# [Data extract]
════════════════════

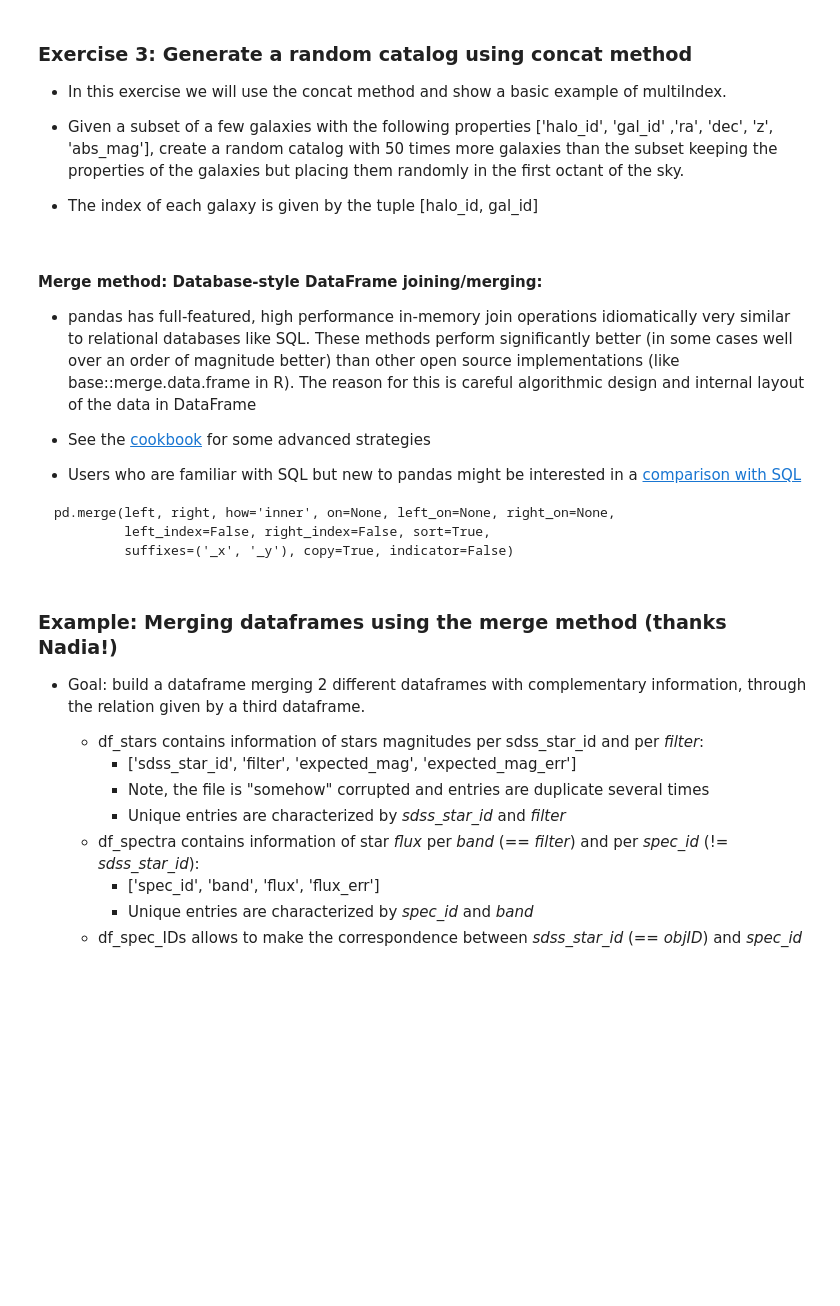
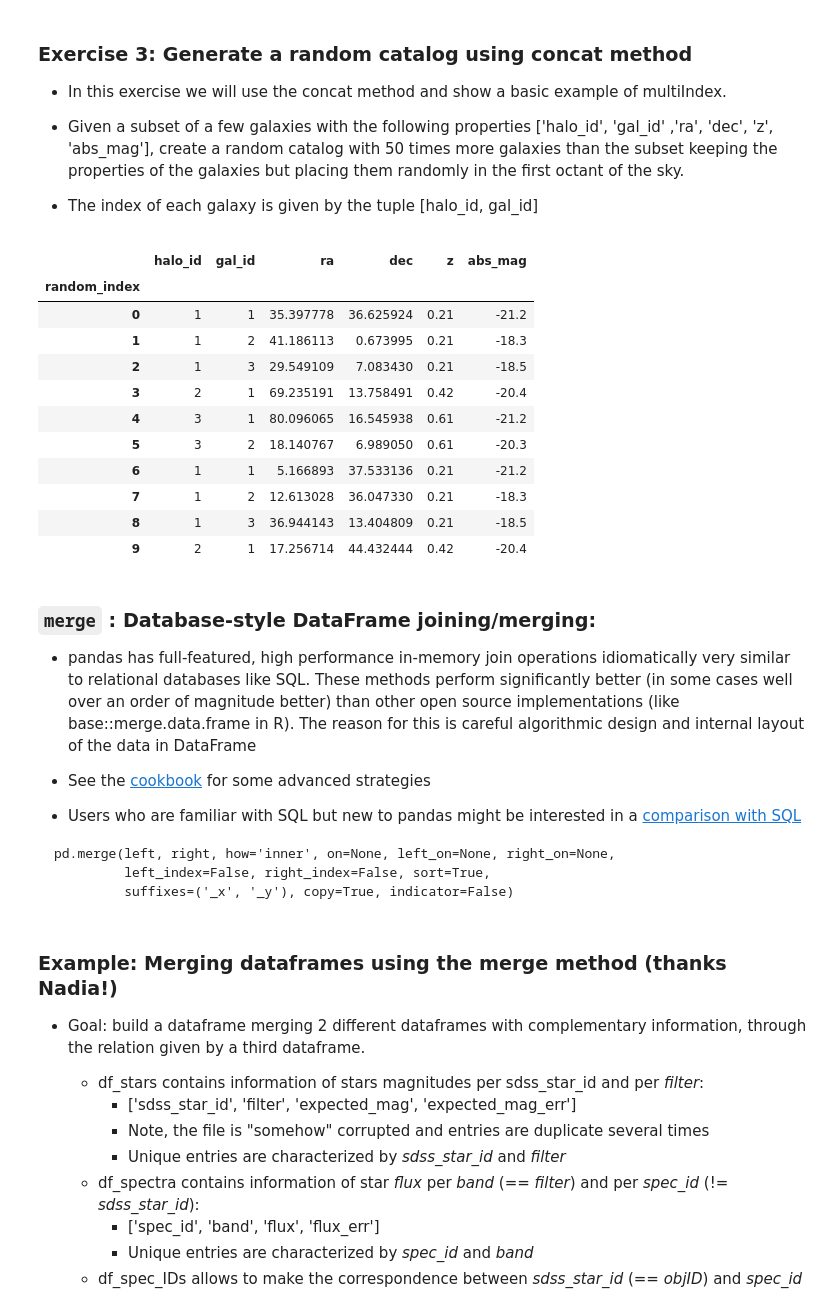
Before and after one commit to ftorradeflot/PythonMasterIFAE, a Jupyter notebook: pandas/pandas.ipynb, the cells around one changed output. Saved outputs shown, nothing was run; the diff lists cells and outputs as text; code cells hidden in the pictures; blank space fills up the shorter version.

```diff
--- a/pandas/pandas.ipynb
+++ b/pandas/pandas.ipynb
@@ -1192,5 +1841,57 @@ data =  [
+# %%
+# %load -r 103-145 solutions/solution_pandas.py
+# Third exercise
+nrandom = 50
+
+# split cell
+galaxies = pd.DataFrame(data, columns=['halo_id', 'gal_id', 'ra', 'dec', 'z', 'abs_mag'])
+galaxies = galaxies.set_index(['halo_id', 'gal_id'])
+galaxies
+
+# split cell
+# Easy example of selecting all galaxies from one halo
+galaxies.loc[3]
+
+# split cell
+galaxies.loc[1]
+
+# split cell
+galaxies.loc[1]['abs_mag'].mean()
+
+# split cell
+random_galaxies = pd.concat([galaxies]*nrandom)
+random_galaxies.head(15)
+
+# split cell
+random_galaxies = random_galaxies.reset_index()
+random_galaxies.head(10)
+
+# split cell
+random_galaxies.index.names = ['random_index']
+random_galaxies.head(10)
+
+# split cell
+import math
+random_galaxies['ra'] = 90.*np.random.random(len(random_galaxies))
+random_galaxies['dec'] = (180./math.pi)*np.arccos(np.random.random(len(random_galaxies))-1)-90
+
+# split cell
+random_galaxies.head(10)
+# %% [output]
+|  | halo_id | gal_id | ra | dec | z | abs_mag |
+| random_index |  |  |  |  |  |  |
+| 0 | 1 | 1 | 35.397778 | 36.625924 | 0.21 | -21.2 |
+| 1 | 1 | 2 | 41.186113 | 0.673995 | 0.21 | -18.3 |
+| 2 | 1 | 3 | 29.549109 | 7.083430 | 0.21 | -18.5 |
+| 3 | 2 | 1 | 69.235191 | 13.758491 | 0.42 | -20.4 |
+| 4 | 3 | 1 | 80.096065 | 16.545938 | 0.61 | -21.2 |
+| 5 | 3 | 2 | 18.140767 | 6.989050 | 0.61 | -20.3 |
+| 6 | 1 | 1 | 5.166893 | 37.533136 | 0.21 | -21.2 |
+| 7 | 1 | 2 | 12.613028 | 36.047330 | 0.21 | -18.3 |
+| 8 | 1 | 3 | 36.944143 | 13.404809 | 0.21 | -18.5 |
+| 9 | 2 | 1 | 17.256714 | 44.432444 | 0.42 | -20.4 |
 # %% [markdown]
-#### Merge method: Database-style DataFrame joining/merging:
+### `merge` : Database-style DataFrame joining/merging:
 
 - pandas has full-featured, high performance in-memory join operations idiomatically very similar to relational databases like SQL. These methods perform significantly better (in some cases well over an order of magnitude better) than other open source implementations (like base::merge.data.frame in R). The reason for this is careful algorithmic design and internal layout of the data in DataFrame
 
```
Also changed, not shown: parts of 195 cells of this notebook.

════════════════════

# [What you are asked to do]
Return every entry above word for word, leaving pictures out.

# [Problem solution]
Before and after one commit to ftorradeflot/PythonMasterIFAE, a Jupyter notebook: pandas/pandas.ipynb, the cells around one changed output. Saved outputs shown, nothing was run; the diff lists cells and outputs as text; code cells hidden in the pictures; blank space fills up the shorter version.

```diff
--- a/pandas/pandas.ipynb
+++ b/pandas/pandas.ipynb
@@ -1192,5 +1841,57 @@ data =  [
+# %%
+# %load -r 103-145 solutions/solution_pandas.py
+# Third exercise
+nrandom = 50
+
+# split cell
+galaxies = pd.DataFrame(data, columns=['halo_id', 'gal_id', 'ra', 'dec', 'z', 'abs_mag'])
+galaxies = galaxies.set_index(['halo_id', 'gal_id'])
+galaxies
+
+# split cell
+# Easy example of selecting all galaxies from one halo
+galaxies.loc[3]
+
+# split cell
+galaxies.loc[1]
+
+# split cell
+galaxies.loc[1]['abs_mag'].mean()
+
+# split cell
+random_galaxies = pd.concat([galaxies]*nrandom)
+random_galaxies.head(15)
+
+# split cell
+random_galaxies = random_galaxies.reset_index()
+random_galaxies.head(10)
+
+# split cell
+random_galaxies.index.names = ['random_index']
+random_galaxies.head(10)
+
+# split cell
+import math
+random_galaxies['ra'] = 90.*np.random.random(len(random_galaxies))
+random_galaxies['dec'] = (180./math.pi)*np.arccos(np.random.random(len(random_galaxies))-1)-90
+
+# split cell
+random_galaxies.head(10)
+# %% [output]
+|  | halo_id | gal_id | ra | dec | z | abs_mag |
+| random_index |  |  |  |  |  |  |
+| 0 | 1 | 1 | 35.397778 | 36.625924 | 0.21 | -21.2 |
+| 1 | 1 | 2 | 41.186113 | 0.673995 | 0.21 | -18.3 |
+| 2 | 1 | 3 | 29.549109 | 7.083430 | 0.21 | -18.5 |
+| 3 | 2 | 1 | 69.235191 | 13.758491 | 0.42 | -20.4 |
+| 4 | 3 | 1 | 80.096065 | 16.545938 | 0.61 | -21.2 |
+| 5 | 3 | 2 | 18.140767 | 6.989050 | 0.61 | -20.3 |
+| 6 | 1 | 1 | 5.166893 | 37.533136 | 0.21 | -21.2 |
+| 7 | 1 | 2 | 12.613028 | 36.047330 | 0.21 | -18.3 |
+| 8 | 1 | 3 | 36.944143 | 13.404809 | 0.21 | -18.5 |
+| 9 | 2 | 1 | 17.256714 | 44.432444 | 0.42 | -20.4 |
 # %% [markdown]
-#### Merge method: Database-style DataFrame joining/merging:
+### `merge` : Database-style DataFrame joining/merging:
 
 - pandas has full-featured, high performance in-memory join operations idiomatically very similar to relational databases like SQL. These methods perform significantly better (in some cases well over an order of magnitude better) than other open source implementations (like base::merge.data.frame in R). The reason for this is careful algorithmic design and internal layout of the data in DataFrame
 
```
Also changed, not shown: parts of 195 cells of this notebook.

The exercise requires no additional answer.